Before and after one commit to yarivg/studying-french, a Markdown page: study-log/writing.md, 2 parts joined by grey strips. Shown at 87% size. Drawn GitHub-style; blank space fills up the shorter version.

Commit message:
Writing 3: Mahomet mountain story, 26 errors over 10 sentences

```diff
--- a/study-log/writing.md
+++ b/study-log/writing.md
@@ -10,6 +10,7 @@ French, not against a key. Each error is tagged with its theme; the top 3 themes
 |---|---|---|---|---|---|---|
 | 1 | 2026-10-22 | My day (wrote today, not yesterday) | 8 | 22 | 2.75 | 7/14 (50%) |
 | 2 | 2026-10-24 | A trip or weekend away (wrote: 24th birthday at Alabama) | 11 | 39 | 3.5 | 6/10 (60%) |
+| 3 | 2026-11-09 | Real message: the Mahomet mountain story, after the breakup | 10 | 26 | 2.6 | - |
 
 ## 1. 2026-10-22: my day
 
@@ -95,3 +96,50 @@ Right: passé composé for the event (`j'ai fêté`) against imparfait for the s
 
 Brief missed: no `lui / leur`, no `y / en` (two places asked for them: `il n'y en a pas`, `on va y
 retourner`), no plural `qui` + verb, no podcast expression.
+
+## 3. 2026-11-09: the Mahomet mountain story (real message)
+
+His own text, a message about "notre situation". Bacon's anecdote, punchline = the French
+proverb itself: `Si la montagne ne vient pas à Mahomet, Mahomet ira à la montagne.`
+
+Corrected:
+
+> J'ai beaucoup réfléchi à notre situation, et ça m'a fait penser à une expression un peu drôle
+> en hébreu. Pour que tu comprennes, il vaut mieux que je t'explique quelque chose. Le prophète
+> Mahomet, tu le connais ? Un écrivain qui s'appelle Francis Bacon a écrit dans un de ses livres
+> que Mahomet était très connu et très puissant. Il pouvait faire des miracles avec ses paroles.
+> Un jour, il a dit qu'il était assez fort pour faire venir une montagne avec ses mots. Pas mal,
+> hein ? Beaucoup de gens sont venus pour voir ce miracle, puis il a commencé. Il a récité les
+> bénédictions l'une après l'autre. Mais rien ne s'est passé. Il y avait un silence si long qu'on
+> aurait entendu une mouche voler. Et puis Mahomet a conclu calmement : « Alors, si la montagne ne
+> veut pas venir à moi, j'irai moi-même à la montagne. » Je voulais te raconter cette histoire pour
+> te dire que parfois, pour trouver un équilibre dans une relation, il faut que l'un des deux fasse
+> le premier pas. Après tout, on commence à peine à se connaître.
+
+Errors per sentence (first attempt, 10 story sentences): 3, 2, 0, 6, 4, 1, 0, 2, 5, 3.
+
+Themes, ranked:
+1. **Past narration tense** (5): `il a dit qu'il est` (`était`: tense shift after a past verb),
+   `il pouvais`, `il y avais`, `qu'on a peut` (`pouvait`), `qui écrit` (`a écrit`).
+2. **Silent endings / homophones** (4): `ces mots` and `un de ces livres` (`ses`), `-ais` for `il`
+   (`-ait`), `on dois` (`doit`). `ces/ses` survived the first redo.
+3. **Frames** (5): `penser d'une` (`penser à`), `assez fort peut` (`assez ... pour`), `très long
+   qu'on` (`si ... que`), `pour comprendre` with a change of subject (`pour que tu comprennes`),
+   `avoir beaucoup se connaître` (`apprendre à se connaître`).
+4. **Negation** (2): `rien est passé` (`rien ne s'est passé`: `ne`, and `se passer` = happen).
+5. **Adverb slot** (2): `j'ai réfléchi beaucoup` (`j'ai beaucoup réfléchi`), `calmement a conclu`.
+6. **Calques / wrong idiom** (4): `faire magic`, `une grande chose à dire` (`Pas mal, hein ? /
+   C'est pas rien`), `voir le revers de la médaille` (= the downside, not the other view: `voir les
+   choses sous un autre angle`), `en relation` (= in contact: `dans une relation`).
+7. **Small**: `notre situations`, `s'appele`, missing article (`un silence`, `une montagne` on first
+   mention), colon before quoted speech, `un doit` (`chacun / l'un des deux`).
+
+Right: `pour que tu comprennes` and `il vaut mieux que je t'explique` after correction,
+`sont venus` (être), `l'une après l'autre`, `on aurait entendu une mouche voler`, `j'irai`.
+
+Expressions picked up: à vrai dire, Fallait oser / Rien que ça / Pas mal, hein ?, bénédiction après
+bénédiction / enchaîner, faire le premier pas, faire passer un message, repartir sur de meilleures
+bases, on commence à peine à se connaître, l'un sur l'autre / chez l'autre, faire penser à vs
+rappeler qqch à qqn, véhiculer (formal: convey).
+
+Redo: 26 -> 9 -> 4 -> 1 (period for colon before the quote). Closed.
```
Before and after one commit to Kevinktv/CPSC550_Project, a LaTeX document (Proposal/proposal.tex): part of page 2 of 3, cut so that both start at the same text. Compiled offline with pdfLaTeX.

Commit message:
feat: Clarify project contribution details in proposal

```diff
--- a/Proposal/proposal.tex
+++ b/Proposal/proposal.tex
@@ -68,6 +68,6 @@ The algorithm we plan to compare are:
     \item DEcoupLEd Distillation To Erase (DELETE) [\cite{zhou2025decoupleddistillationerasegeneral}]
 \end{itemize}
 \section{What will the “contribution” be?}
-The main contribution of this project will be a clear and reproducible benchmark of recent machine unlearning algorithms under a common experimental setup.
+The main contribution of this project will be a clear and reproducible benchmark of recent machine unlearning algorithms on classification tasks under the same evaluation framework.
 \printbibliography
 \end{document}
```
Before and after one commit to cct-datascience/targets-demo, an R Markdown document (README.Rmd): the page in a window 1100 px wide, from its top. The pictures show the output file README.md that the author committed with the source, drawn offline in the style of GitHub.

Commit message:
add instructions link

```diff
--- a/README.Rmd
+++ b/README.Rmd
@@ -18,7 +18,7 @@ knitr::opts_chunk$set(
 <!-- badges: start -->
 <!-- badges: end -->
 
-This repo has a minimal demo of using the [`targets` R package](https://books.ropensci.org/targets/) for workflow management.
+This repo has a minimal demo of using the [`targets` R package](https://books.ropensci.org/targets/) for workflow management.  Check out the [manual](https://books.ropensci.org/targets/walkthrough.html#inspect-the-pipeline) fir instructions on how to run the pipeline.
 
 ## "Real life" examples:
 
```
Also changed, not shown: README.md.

**What is being asked:** Work out how many lines in the material above include the word "explique", and write down that number alone.

**Response:** 2